Task to carry out
Write out each line of the records that has "initial" in it.

Supplied data
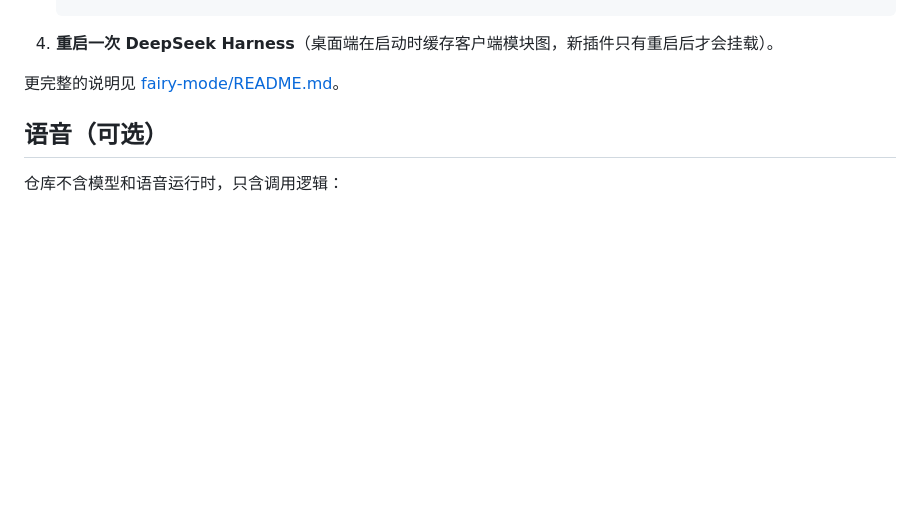
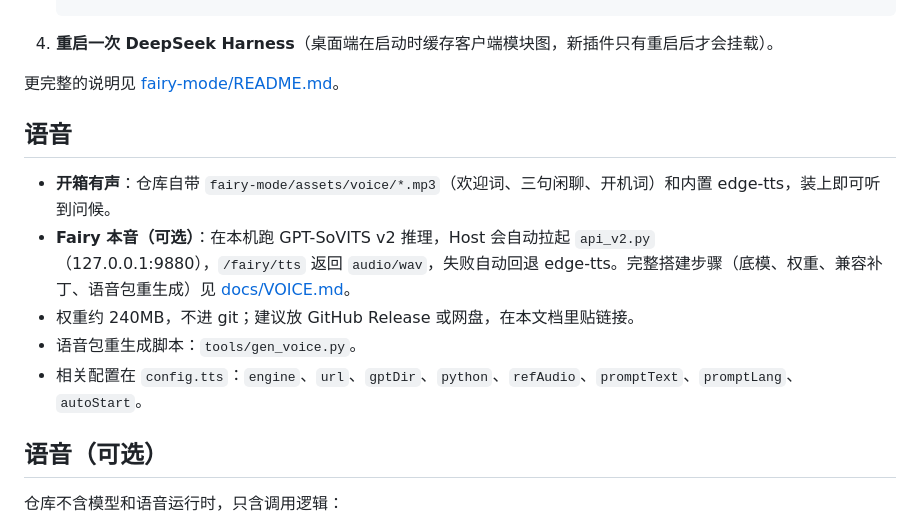
Before and after one commit to unknown-sama-ff/dpsk-fairy, a Markdown page: README.md, the part around the change. Rendered like a GitHub page; blank space fills up the shorter version.

Commit message:
assets: ship voice pack, add tools/gen_voice + docs/VOICE (local model setup)

```diff
--- a/README.md
+++ b/README.md
@@ -81,6 +81,14 @@ fairy-mode/                 # 插件包（可直接链进 DSH profile）
 
 更完整的说明见 [fairy-mode/README.md](fairy-mode/README.md)。
 
+## 语音
+
+- **开箱有声**：仓库自带 `fairy-mode/assets/voice/*.mp3`（欢迎词、三句闲聊、开机词）和内置 edge-tts，装上即可听到问候。
+- **Fairy 本音（可选）**：在本机跑 GPT-SoVITS v2 推理，Host 会自动拉起 `api_v2.py`（127.0.0.1:9880），`/fairy/tts` 返回 `audio/wav`，失败自动回退 edge-tts。完整搭建步骤（底模、权重、兼容补丁、语音包重生成）见 [docs/VOICE.md](docs/VOICE.md)。
+- 权重约 240MB，不进 git；建议放 GitHub Release 或网盘，在本文档里贴链接。
+- 语音包重生成脚本：`tools/gen_voice.py`。
+- 相关配置在 `config.tts`：`engine`、`url`、`gptDir`、`python`、`refAudio`、`promptText`、`promptLang`、`autoStart`。
+
 ## 语音（可选）
 
 仓库不含模型和语音运行时，只含调用逻辑：
```
Also changed, not shown: docs/VOICE.md (added, +85 -0 lines), promo/m1.png (added), promo/m2.png (added), promo/m3.png (added), promo/strip.png (added), 7 other files.
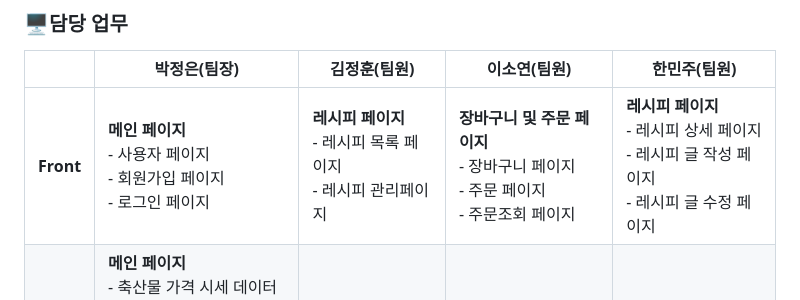
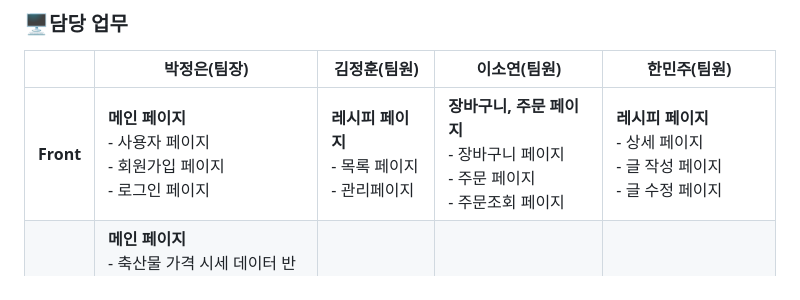
Before and after one commit to jeongEEEun/meatmeet, a Markdown page: README.md, the part around one of its changes. Drawn GitHub-style.

```diff
--- a/README.md
+++ b/README.md
@@ -28,7 +27,7 @@
 ### **🖥️담당 업무**
 |    |**박정은(팀장)**|**김정훈(팀원)**|**이소연(팀원)**|**한민주(팀원)**|
 |----|---|---|---|---|
-|**Front**|**메인 페이지**<br>- 사용자 페이지<br>- 회원가입 페이지<br>- 로그인 페이지|**레시피 페이지**<br>- 레시피 목록 페이지<br>- 레시피 관리페이지| **장바구니 및 주문 페이지**<br>- 장바구니 페이지<br>- 주문 페이지<br>- 주문조회 페이지|**레시피 페이지**<br>- 레시피 상세 페이지<br>- 레시피 글 작성 페이지<br>- 레시피 글 수정 페이지|
+|**Front**|**메인 페이지**<br>- 사용자 페이지<br>- 회원가입 페이지<br>- 로그인 페이지|**레시피 페이지**<br>- 목록 페이지<br>- 관리페이지| **장바구니, 주문 페이지**<br>- 장바구니 페이지<br>- 주문 페이지<br>- 주문조회 페이지|**레시피 페이지**<br>- 상세 페이지<br>- 글 작성 페이지<br>- 글 수정 페이지|
 |**Back**|**메인 페이지**<br>- 축산물 가격 시세 데이터 반영<br>**사용자 페이지**<br>- 회원가입 및 로그인<br>- 레시피 작성, 수정, 삭제<br>**장바구니 페이지**<br>- 장바구니 조회<br>- 수량변경||**주문 페이지**<br>- 주문<br>- 주문내역 조회<br>- 주문 삭제| **레시피 페이지**<br>- 레시피 조회<br>- 장바구니에 상품 추가<br>- 댓글 기능|
 
 <br>
```
Also changed, not shown: other parts of README.md (+21 -17 lines).
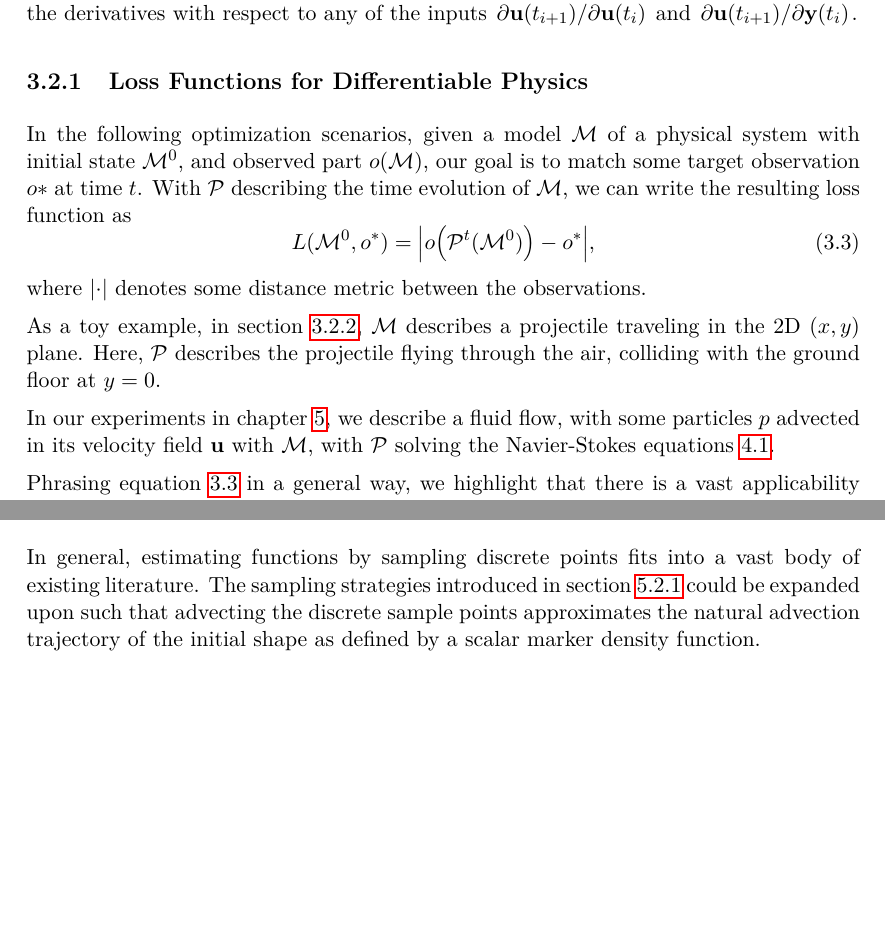
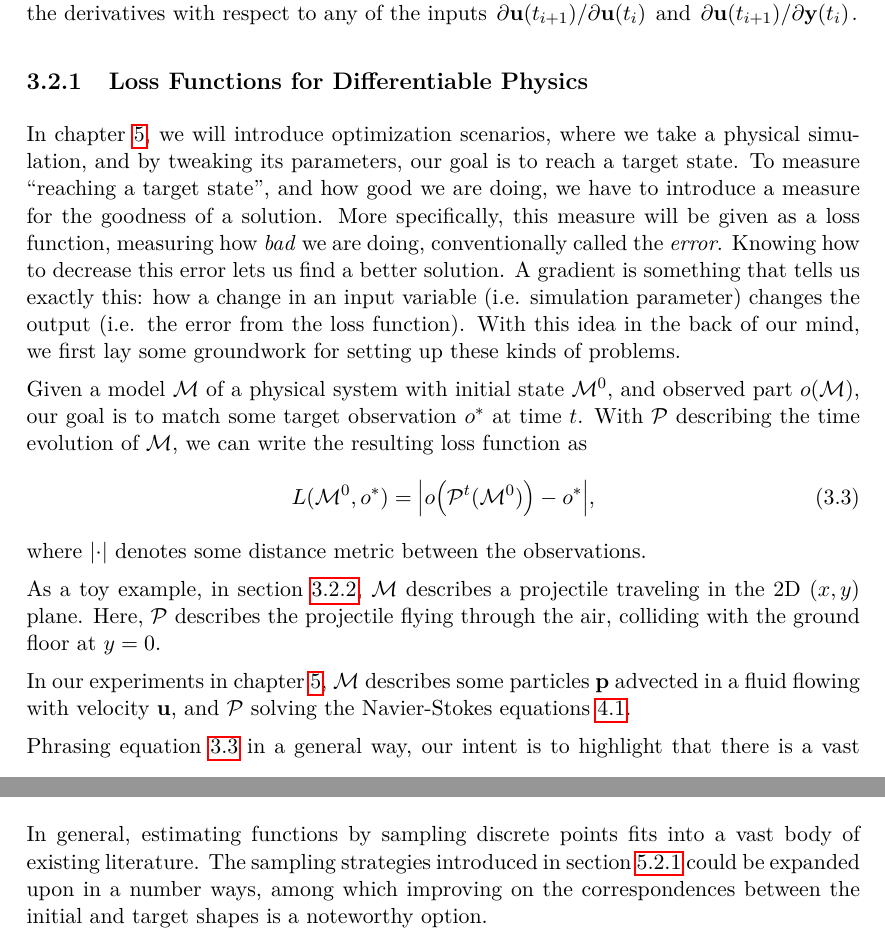
Before and after one commit to bobarna/eigenfluid-control, a LaTeX thesis (docs/thesis.tex, which reads docs/content/discussion-and-future-work.tex, docs/content/physical-simulations.tex): two parts of pages 20 and 46 of 47, joined at a grey line, cut so that both start at the same text, the shorter picture padded with empty space. Compiled offline with pdfLaTeX; a LaTeX package or settings file that is missing is left out.

Commit message:
Incorporate comments from Advisor, fix minor typos

```diff
--- a/docs/content/discussion-and-future-work.tex
+++ b/docs/content/discussion-and-future-work.tex
@@ -44,6 +44,6 @@ predictor-scheme as introduced by \cite{holl2019pdecontrol}.
 \subsection*{Point Sampling}
 In general, estimating functions by sampling discrete points fits into a vast
 body of existing literature. The sampling strategies introduced in
-section~\ref{section:sampling} could be expanded upon such that advecting the
-discrete sample points approximates the natural advection trajectory of the
-initial shape as defined by a scalar marker density function.
+section~\ref{section:sampling} could be expanded upon in a number ways, among
+which improving on the correspondences between the initial and target shapes is
+a noteworthy option.
--- a/docs/content/physical-simulations.tex
+++ b/docs/content/physical-simulations.tex
@@ -108,11 +108,22 @@ $\pdv*{\vb{u}(t_{i+1})}{\vb{y}(t_i)}$.
 
 \subsection{Loss Functions for Differentiable Physics}
 \label{dp-loss}
-In the following optimization scenarios, given a model $\mathcal{M}$ of
-a physical system with initial state $\mathcal{M}^0$, and observed part
-$o(\mathcal{M})$, our goal is to match some target observation $o*$ at time $t$.
-With $\mathcal{P}$ describing the time evolution of $\mathcal{M}$, we can write
-the resulting loss function as
+In chapter~\ref{chapter:controlling-laplacian-eigenfluids}, we will introduce
+optimization scenarios, where we take a physical simulation, and by tweaking its
+parameters, our goal is to reach a target state. To measure ``reaching a target
+state'', and how good we are doing, we have to introduce a measure for the
+goodness of a solution. More specifically, this measure will be given as a loss
+function, measuring how \textit{bad} we are doing, conventionally called the
+\textit{error}. Knowing how to decrease this error lets us find a better solution.
+A gradient is something that tells us exactly this: how a change in an input
+variable (i.e. simulation parameter) changes the output (i.e. the error from the
+loss function). With this idea in the back of our mind, we first lay some
+groundwork for setting up these kinds of problems.
+
+Given a model $\mathcal{M}$ of a physical system with initial state
+$\mathcal{M}^0$, and observed part $o(\mathcal{M})$, our goal is to match some
+target observation $o^*$ at time $t$.  With $\mathcal{P}$ describing the time
+evolution of $\mathcal{M}$, we can write the resulting loss function as
 \begin{equation}\label{eq:physics-loss-general}
   L(\mathcal{M}^0, o^*) = \abs{o\Big(\mathcal{P}^t(\mathcal{M}^0)\Big) - o^*},
 \end{equation}
@@ -124,9 +135,9 @@ $\mathcal{P}$ describes the projectile flying through the air, colliding with
 the ground floor at $y=0$.
 
 In our experiments in chapter~\ref{chapter:controlling-laplacian-eigenfluids},
-we describe a fluid flow, with some particles $p$ advected in its velocity field
-$\vb{u}$ with $\mathcal{M}$, with $\mathcal{P}$ solving the Navier-Stokes
+$\mathcal{M}$ describes some particles $\vb{p}$ advected in a fluid flowing with
+velocity $\vb{u}$, and $\mathcal{P}$ solving the Navier-Stokes
 equations~\ref{eq:NSE}.
 
-Phrasing equation~\ref{eq:physics-loss-general} in a general way, we highlight
-that there is a vast applicability of physics-based loss functions well beyond
+Phrasing equation~\ref{eq:physics-loss-general} in a general way, our intent is
+to highlight that there is a vast applicability of physics-based loss functions
```
Also changed, not shown: docs/content/controlling-laplacian-eigenfluids.tex (+1 -1 lines), docs/content/mathematical-foundations.tex (+1 -1 lines), docs/content/physical-simulations.tex (12 more changed lines).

Answer space
-initial shape as defined by a scalar marker density function.
+which improving on the correspondences between the initial and target shapes is
-a physical system with initial state $\mathcal{M}^0$, and observed part
+Given a model $\mathcal{M}$ of a physical system with initial state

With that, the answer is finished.